(DATA)

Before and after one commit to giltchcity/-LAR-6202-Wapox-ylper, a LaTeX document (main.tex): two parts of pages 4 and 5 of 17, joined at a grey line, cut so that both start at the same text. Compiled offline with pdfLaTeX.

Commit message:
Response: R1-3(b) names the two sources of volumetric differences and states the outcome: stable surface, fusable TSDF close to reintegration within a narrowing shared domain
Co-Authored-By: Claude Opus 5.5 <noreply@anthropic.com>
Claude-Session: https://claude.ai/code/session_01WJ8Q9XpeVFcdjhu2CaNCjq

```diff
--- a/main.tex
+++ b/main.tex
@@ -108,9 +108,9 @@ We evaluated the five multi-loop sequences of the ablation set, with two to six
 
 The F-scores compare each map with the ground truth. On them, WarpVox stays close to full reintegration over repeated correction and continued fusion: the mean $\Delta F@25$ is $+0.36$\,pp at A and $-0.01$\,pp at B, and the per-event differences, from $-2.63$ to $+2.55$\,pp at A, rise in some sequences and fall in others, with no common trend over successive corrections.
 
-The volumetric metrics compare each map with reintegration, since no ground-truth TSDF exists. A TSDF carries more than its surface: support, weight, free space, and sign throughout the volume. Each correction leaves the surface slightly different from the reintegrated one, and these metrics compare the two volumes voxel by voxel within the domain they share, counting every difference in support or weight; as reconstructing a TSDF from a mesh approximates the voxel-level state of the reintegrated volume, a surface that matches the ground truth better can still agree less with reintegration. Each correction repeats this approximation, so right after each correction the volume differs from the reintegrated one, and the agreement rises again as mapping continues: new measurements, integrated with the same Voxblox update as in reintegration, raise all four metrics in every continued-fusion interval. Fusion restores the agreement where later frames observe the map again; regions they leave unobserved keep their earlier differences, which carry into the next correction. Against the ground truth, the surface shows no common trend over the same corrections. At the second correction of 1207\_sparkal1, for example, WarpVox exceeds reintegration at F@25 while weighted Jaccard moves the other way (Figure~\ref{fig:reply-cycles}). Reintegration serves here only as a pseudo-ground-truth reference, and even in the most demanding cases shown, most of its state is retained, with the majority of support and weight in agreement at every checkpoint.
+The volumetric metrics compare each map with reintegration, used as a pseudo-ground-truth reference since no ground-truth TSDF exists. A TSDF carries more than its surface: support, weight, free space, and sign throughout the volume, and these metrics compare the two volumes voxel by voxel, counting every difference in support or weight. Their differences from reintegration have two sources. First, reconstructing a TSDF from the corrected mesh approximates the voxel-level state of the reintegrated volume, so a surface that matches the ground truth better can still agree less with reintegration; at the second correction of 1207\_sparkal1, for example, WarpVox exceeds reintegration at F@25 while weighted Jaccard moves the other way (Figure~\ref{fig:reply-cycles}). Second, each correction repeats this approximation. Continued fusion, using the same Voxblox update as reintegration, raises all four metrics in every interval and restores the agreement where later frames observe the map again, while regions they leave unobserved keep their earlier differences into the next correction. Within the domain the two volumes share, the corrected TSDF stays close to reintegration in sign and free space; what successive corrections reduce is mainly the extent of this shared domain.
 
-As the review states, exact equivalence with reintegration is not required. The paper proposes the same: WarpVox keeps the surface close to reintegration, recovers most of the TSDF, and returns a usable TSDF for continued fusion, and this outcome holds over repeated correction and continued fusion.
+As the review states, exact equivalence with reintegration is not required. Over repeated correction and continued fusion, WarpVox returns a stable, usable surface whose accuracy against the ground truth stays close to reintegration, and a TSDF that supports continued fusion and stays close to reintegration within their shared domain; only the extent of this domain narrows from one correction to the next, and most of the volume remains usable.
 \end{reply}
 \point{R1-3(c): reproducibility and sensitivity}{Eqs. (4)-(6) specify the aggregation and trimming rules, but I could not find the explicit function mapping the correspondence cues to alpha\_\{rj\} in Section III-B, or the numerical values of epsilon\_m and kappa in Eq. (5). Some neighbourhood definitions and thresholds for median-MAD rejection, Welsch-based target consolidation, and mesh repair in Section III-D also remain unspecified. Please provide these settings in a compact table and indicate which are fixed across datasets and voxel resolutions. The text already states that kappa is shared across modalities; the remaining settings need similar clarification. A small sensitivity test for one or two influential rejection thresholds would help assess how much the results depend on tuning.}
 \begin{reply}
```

(End DATA)

# WHAT IS BEING ASKED
Type out the records above again, exactly the same.

# RESPONSE TO THIS EXERCISE
Before and after one commit to giltchcity/-LAR-6202-Wapox-ylper, a LaTeX document (main.tex): two parts of pages 4 and 5 of 17, joined at a grey line, cut so that both start at the same text. Compiled offline with pdfLaTeX.

Commit message:
Response: R1-3(b) names the two sources of volumetric differences and states the outcome: stable surface, fusable TSDF close to reintegration within a narrowing shared domain
Co-Authored-By: Claude Opus 5.5 <noreply@anthropic.com>
Claude-Session: https://claude.ai/code/session_01WJ8Q9XpeVFcdjhu2CaNCjq

```diff
--- a/main.tex
+++ b/main.tex
@@ -108,9 +108,9 @@ We evaluated the five multi-loop sequences of the ablation set, with two to six
 
 The F-scores compare each map with the ground truth. On them, WarpVox stays close to full reintegration over repeated correction and continued fusion: the mean $\Delta F@25$ is $+0.36$\,pp at A and $-0.01$\,pp at B, and the per-event differences, from $-2.63$ to $+2.55$\,pp at A, rise in some sequences and fall in others, with no common trend over successive corrections.
 
-The volumetric metrics compare each map with reintegration, since no ground-truth TSDF exists. A TSDF carries more than its surface: support, weight, free space, and sign throughout the volume. Each correction leaves the surface slightly different from the reintegrated one, and these metrics compare the two volumes voxel by voxel within the domain they share, counting every difference in support or weight; as reconstructing a TSDF from a mesh approximates the voxel-level state of the reintegrated volume, a surface that matches the ground truth better can still agree less with reintegration. Each correction repeats this approximation, so right after each correction the volume differs from the reintegrated one, and the agreement rises again as mapping continues: new measurements, integrated with the same Voxblox update as in reintegration, raise all four metrics in every continued-fusion interval. Fusion restores the agreement where later frames observe the map again; regions they leave unobserved keep their earlier differences, which carry into the next correction. Against the ground truth, the surface shows no common trend over the same corrections. At the second correction of 1207\_sparkal1, for example, WarpVox exceeds reintegration at F@25 while weighted Jaccard moves the other way (Figure~\ref{fig:reply-cycles}). Reintegration serves here only as a pseudo-ground-truth reference, and even in the most demanding cases shown, most of its state is retained, with the majority of support and weight in agreement at every checkpoint.
+The volumetric metrics compare each map with reintegration, used as a pseudo-ground-truth reference since no ground-truth TSDF exists. A TSDF carries more than its surface: support, weight, free space, and sign throughout the volume, and these metrics compare the two volumes voxel by voxel, counting every difference in support or weight. Their differences from reintegration have two sources. First, reconstructing a TSDF from the corrected mesh approximates the voxel-level state of the reintegrated volume, so a surface that matches the ground truth better can still agree less with reintegration; at the second correction of 1207\_sparkal1, for example, WarpVox exceeds reintegration at F@25 while weighted Jaccard moves the other way (Figure~\ref{fig:reply-cycles}). Second, each correction repeats this approximation. Continued fusion, using the same Voxblox update as reintegration, raises all four metrics in every interval and restores the agreement where later frames observe the map again, while regions they leave unobserved keep their earlier differences into the next correction. Within the domain the two volumes share, the corrected TSDF stays close to reintegration in sign and free space; what successive corrections reduce is mainly the extent of this shared domain.
 
-As the review states, exact equivalence with reintegration is not required. The paper proposes the same: WarpVox keeps the surface close to reintegration, recovers most of the TSDF, and returns a usable TSDF for continued fusion, and this outcome holds over repeated correction and continued fusion.
+As the review states, exact equivalence with reintegration is not required. Over repeated correction and continued fusion, WarpVox returns a stable, usable surface whose accuracy against the ground truth stays close to reintegration, and a TSDF that supports continued fusion and stays close to reintegration within their shared domain; only the extent of this domain narrows from one correction to the next, and most of the volume remains usable.
 \end{reply}
 \point{R1-3(c): reproducibility and sensitivity}{Eqs. (4)-(6) specify the aggregation and trimming rules, but I could not find the explicit function mapping the correspondence cues to alpha\_\{rj\} in Section III-B, or the numerical values of epsilon\_m and kappa in Eq. (5). Some neighbourhood definitions and thresholds for median-MAD rejection, Welsch-based target consolidation, and mesh repair in Section III-D also remain unspecified. Please provide these settings in a compact table and indicate which are fixed across datasets and voxel resolutions. The text already states that kappa is shared across modalities; the remaining settings need similar clarification. A small sensitivity test for one or two influential rejection thresholds would help assess how much the results depend on tuning.}
 \begin{reply}
```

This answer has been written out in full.